Source data Start Marker
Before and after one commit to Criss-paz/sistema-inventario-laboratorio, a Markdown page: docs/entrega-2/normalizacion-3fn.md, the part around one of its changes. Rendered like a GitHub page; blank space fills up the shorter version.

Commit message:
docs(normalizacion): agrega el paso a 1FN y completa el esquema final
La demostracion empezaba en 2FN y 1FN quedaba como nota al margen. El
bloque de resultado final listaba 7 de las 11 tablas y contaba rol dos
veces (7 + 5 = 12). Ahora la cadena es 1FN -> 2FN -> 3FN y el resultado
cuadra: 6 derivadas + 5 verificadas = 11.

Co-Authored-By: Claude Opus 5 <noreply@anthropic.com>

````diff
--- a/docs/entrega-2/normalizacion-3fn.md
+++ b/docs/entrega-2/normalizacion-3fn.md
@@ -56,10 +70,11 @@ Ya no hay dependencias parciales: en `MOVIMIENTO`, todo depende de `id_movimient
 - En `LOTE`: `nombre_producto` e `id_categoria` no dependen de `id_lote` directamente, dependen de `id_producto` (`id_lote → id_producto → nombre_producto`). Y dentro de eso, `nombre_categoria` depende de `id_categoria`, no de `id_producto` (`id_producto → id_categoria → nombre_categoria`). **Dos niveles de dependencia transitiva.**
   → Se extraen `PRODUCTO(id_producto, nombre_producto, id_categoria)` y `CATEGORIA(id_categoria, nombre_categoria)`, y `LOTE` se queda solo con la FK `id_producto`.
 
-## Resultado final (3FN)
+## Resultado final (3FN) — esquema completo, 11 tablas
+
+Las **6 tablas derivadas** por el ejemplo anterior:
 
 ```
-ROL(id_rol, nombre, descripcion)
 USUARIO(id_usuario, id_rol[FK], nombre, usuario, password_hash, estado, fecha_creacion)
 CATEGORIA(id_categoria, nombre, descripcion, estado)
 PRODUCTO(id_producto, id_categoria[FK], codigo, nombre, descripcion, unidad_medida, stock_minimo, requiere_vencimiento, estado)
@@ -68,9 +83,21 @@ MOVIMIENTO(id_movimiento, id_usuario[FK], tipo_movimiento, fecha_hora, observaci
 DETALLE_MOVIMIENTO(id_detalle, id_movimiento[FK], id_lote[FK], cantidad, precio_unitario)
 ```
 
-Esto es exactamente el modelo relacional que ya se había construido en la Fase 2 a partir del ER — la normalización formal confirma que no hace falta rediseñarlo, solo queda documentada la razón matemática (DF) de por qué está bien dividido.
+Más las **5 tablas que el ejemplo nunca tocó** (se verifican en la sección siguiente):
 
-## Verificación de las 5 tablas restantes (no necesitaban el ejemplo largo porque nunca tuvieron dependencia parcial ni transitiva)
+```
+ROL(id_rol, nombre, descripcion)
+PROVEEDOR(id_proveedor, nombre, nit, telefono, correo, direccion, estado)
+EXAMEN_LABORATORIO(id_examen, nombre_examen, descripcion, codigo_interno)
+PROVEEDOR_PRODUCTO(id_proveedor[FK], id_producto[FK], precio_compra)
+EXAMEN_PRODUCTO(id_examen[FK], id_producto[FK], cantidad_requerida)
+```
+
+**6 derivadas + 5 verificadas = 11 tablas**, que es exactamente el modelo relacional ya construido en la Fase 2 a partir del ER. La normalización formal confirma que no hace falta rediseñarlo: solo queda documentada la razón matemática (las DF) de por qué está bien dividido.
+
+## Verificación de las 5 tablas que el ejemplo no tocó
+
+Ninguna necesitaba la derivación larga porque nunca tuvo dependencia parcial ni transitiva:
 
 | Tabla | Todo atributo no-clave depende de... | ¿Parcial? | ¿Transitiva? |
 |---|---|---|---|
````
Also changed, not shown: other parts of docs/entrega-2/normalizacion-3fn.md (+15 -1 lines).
Source data End Marker
▸ Aim of the task:
Print the data above again, with nothing altered and nothing left out.

▸ Answer section:
Before and after one commit to Criss-paz/sistema-inventario-laboratorio, a Markdown page: docs/entrega-2/normalizacion-3fn.md, the part around one of its changes. Rendered like a GitHub page; blank space fills up the shorter version.

Commit message:
docs(normalizacion): agrega el paso a 1FN y completa el esquema final
La demostracion empezaba en 2FN y 1FN quedaba como nota al margen. El
bloque de resultado final listaba 7 de las 11 tablas y contaba rol dos
veces (7 + 5 = 12). Ahora la cadena es 1FN -> 2FN -> 3FN y el resultado
cuadra: 6 derivadas + 5 verificadas = 11.

Co-Authored-By: Claude Opus 5 <noreply@anthropic.com>

````diff
--- a/docs/entrega-2/normalizacion-3fn.md
+++ b/docs/entrega-2/normalizacion-3fn.md
@@ -56,10 +70,11 @@ Ya no hay dependencias parciales: en `MOVIMIENTO`, todo depende de `id_movimient
 - En `LOTE`: `nombre_producto` e `id_categoria` no dependen de `id_lote` directamente, dependen de `id_producto` (`id_lote → id_producto → nombre_producto`). Y dentro de eso, `nombre_categoria` depende de `id_categoria`, no de `id_producto` (`id_producto → id_categoria → nombre_categoria`). **Dos niveles de dependencia transitiva.**
   → Se extraen `PRODUCTO(id_producto, nombre_producto, id_categoria)` y `CATEGORIA(id_categoria, nombre_categoria)`, y `LOTE` se queda solo con la FK `id_producto`.
 
-## Resultado final (3FN)
+## Resultado final (3FN) — esquema completo, 11 tablas
+
+Las **6 tablas derivadas** por el ejemplo anterior:
 
 ```
-ROL(id_rol, nombre, descripcion)
 USUARIO(id_usuario, id_rol[FK], nombre, usuario, password_hash, estado, fecha_creacion)
 CATEGORIA(id_categoria, nombre, descripcion, estado)
 PRODUCTO(id_producto, id_categoria[FK], codigo, nombre, descripcion, unidad_medida, stock_minimo, requiere_vencimiento, estado)
@@ -68,9 +83,21 @@ MOVIMIENTO(id_movimiento, id_usuario[FK], tipo_movimiento, fecha_hora, observaci
 DETALLE_MOVIMIENTO(id_detalle, id_movimiento[FK], id_lote[FK], cantidad, precio_unitario)
 ```
 
-Esto es exactamente el modelo relacional que ya se había construido en la Fase 2 a partir del ER — la normalización formal confirma que no hace falta rediseñarlo, solo queda documentada la razón matemática (DF) de por qué está bien dividido.
+Más las **5 tablas que el ejemplo nunca tocó** (se verifican en la sección siguiente):
 
-## Verificación de las 5 tablas restantes (no necesitaban el ejemplo largo porque nunca tuvieron dependencia parcial ni transitiva)
+```
+ROL(id_rol, nombre, descripcion)
+PROVEEDOR(id_proveedor, nombre, nit, telefono, correo, direccion, estado)
+EXAMEN_LABORATORIO(id_examen, nombre_examen, descripcion, codigo_interno)
+PROVEEDOR_PRODUCTO(id_proveedor[FK], id_producto[FK], precio_compra)
+EXAMEN_PRODUCTO(id_examen[FK], id_producto[FK], cantidad_requerida)
+```
+
+**6 derivadas + 5 verificadas = 11 tablas**, que es exactamente el modelo relacional ya construido en la Fase 2 a partir del ER. La normalización formal confirma que no hace falta rediseñarlo: solo queda documentada la razón matemática (las DF) de por qué está bien dividido.
+
+## Verificación de las 5 tablas que el ejemplo no tocó
+
+Ninguna necesitaba la derivación larga porque nunca tuvo dependencia parcial ni transitiva:
 
 | Tabla | Todo atributo no-clave depende de... | ¿Parcial? | ¿Transitiva? |
 |---|---|---|---|
````
Also changed, not shown: other parts of docs/entrega-2/normalizacion-3fn.md (+15 -1 lines).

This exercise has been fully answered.